▶ **PROVIDED RECORDS**

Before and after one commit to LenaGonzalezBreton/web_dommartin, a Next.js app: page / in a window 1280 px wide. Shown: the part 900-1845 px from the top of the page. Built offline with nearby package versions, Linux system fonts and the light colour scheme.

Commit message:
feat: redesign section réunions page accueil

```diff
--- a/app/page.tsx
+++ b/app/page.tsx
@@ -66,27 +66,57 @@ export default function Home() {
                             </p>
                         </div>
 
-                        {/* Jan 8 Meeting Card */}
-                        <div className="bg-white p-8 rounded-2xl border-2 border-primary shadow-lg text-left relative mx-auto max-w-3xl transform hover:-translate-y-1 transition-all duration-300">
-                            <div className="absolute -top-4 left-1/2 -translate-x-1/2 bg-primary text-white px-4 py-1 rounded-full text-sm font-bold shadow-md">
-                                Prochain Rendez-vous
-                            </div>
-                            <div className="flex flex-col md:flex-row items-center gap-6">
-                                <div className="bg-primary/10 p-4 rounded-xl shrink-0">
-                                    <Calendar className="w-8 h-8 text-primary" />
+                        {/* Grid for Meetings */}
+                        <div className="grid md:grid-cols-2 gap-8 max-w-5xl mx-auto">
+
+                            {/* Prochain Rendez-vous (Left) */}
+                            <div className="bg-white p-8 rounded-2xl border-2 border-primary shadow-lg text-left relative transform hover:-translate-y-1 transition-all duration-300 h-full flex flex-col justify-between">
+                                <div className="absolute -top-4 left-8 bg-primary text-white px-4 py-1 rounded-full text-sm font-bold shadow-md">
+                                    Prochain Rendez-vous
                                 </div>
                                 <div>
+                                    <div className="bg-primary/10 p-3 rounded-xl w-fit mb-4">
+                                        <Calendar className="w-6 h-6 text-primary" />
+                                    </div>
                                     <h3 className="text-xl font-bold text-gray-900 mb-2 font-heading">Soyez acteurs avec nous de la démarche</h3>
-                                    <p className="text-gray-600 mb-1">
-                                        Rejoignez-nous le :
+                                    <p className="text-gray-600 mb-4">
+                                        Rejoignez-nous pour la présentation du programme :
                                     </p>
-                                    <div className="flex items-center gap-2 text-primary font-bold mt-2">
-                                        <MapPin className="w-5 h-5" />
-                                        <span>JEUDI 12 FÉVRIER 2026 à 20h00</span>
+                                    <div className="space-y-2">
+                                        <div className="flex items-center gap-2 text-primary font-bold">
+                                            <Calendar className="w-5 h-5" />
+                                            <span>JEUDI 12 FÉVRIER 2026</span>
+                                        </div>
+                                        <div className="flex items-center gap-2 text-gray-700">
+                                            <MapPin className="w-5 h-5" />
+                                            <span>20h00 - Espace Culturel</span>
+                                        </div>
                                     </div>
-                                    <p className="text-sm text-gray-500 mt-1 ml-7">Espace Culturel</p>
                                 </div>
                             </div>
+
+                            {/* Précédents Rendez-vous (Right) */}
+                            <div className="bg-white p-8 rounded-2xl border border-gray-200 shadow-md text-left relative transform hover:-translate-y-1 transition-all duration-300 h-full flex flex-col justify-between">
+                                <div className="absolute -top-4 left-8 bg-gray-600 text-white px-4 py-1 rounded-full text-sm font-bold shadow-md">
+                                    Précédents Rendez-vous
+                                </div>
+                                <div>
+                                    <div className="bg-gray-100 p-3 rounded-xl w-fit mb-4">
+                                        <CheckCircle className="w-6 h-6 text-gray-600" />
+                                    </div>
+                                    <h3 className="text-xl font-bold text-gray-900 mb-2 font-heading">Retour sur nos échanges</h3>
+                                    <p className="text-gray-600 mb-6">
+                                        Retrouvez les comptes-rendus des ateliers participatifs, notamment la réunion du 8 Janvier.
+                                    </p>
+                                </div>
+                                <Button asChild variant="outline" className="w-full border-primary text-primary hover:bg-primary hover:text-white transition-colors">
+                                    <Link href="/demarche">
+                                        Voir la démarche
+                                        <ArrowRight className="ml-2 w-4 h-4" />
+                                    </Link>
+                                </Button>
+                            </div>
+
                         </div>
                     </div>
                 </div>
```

▶ **WHAT YOU SHOULD DO**
Using the entries above, return each line in which the word "Espace" occurs.

▶ **ANSWER BOX**
+                                            <span>20h00 - Espace Culturel</span>
-                                    <p className="text-sm text-gray-500 mt-1 ml-7">Espace Culturel</p>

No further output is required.